Poor people rarely get much in the way of tax breaks, but they hardly pay any (income) taxes in the first place.
A wide gap between rich and poor is the inevitable result of successful capitalism. Deal with it.
Our local news program did a story on this and then met with one of those below poverty....
She was in a apartment with:
Clean new furniture
Decorative Glass table
Decorative place settings
Clean designer clothes
Kitchen had microwave
Kitchen had gas oven
Kitchen had blender
Plenty of silverware, plates etc
Not one rat in sight...as the kid played Xbox....
Yeah that is poverty....
The poverty rate typically lags economic recovery by about 2-3 years. Same thing happened back in the '92 recovery. The economy turned around in early 1992, and the poverty rate bottomed out around 93-94.
The current rate is pretty typical.
All you guys are way off.
Consider the millions of illegal immigrants streaming into the country over the last decade. Are these people well-off? Work for high salaries? Or are they destitute and willing to do the hardest work for the lowest wages?
If you let millions of impoversihed people into your country, OF COURSE the number of poor people in the country will increase. The US Census counts non-citizens and illegal immigrants, it doesn't distinguish between citizens and non-citizens. I know, because my brother is a Census taker and collects data for them.
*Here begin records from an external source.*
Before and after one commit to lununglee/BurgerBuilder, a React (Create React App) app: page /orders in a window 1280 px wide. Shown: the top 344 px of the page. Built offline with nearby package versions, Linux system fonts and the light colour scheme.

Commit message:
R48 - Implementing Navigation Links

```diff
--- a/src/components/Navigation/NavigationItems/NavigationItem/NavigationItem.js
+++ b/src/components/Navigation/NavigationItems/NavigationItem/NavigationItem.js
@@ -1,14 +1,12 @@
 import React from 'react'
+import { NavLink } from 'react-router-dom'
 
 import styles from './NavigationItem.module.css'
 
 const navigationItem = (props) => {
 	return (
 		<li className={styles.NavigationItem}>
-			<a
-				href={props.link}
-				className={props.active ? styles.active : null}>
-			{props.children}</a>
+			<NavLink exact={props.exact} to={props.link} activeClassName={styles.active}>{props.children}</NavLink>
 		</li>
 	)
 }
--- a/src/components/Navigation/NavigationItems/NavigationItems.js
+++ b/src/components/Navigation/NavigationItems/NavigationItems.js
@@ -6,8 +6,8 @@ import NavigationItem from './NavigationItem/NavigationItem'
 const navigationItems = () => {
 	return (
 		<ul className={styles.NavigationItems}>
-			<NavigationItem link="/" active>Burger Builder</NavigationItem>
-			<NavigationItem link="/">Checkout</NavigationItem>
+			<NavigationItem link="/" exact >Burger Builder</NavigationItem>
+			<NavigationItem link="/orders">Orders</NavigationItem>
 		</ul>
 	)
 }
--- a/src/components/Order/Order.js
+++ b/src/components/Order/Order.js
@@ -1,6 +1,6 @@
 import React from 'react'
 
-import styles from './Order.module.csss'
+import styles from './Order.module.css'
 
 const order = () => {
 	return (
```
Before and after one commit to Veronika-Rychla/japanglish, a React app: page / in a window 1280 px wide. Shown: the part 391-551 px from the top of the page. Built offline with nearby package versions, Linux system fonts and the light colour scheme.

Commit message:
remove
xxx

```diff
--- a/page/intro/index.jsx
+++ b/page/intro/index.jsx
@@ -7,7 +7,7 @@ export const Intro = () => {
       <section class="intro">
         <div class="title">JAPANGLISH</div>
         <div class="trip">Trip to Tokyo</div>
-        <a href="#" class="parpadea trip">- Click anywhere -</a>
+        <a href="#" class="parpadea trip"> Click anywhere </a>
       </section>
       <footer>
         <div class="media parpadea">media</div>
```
If anything, the number of poor in America is even larger because of the way poverty and household income is calculated, and the tendency of illegal Latino immigrants to cram large extended families into their dwellings.
All that poverty is all the Illegals coming here from mexico.